Excerpted records:
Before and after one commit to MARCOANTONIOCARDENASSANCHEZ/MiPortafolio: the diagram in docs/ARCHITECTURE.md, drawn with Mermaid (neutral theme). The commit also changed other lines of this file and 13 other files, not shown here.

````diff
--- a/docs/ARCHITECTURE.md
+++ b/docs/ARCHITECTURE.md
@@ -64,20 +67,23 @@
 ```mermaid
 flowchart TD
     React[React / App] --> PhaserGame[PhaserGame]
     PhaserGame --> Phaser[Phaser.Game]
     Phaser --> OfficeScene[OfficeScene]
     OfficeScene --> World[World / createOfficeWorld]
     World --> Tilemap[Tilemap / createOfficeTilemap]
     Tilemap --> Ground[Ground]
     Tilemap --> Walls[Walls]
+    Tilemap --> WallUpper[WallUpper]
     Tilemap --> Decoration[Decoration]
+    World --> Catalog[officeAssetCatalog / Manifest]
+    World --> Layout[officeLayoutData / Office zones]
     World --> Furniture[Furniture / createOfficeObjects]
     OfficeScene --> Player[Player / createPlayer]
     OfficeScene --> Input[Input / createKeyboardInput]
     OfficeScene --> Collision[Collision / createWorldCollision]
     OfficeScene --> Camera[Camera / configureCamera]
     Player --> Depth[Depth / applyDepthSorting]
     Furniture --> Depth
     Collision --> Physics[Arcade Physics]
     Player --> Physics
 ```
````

Description of the task: So that nothing is lost, restate all the material word for word.

Answer to this task:
Before and after one commit to MARCOANTONIOCARDENASSANCHEZ/MiPortafolio: the diagram in docs/ARCHITECTURE.md, drawn with Mermaid (neutral theme). The commit also changed other lines of this file and 13 other files, not shown here.

````diff
--- a/docs/ARCHITECTURE.md
+++ b/docs/ARCHITECTURE.md
@@ -64,20 +67,23 @@
 ```mermaid
 flowchart TD
     React[React / App] --> PhaserGame[PhaserGame]
     PhaserGame --> Phaser[Phaser.Game]
     Phaser --> OfficeScene[OfficeScene]
     OfficeScene --> World[World / createOfficeWorld]
     World --> Tilemap[Tilemap / createOfficeTilemap]
     Tilemap --> Ground[Ground]
     Tilemap --> Walls[Walls]
+    Tilemap --> WallUpper[WallUpper]
     Tilemap --> Decoration[Decoration]
+    World --> Catalog[officeAssetCatalog / Manifest]
+    World --> Layout[officeLayoutData / Office zones]
     World --> Furniture[Furniture / createOfficeObjects]
     OfficeScene --> Player[Player / createPlayer]
     OfficeScene --> Input[Input / createKeyboardInput]
     OfficeScene --> Collision[Collision / createWorldCollision]
     OfficeScene --> Camera[Camera / configureCamera]
     Player --> Depth[Depth / applyDepthSorting]
     Furniture --> Depth
     Collision --> Physics[Arcade Physics]
     Player --> Physics
 ```
````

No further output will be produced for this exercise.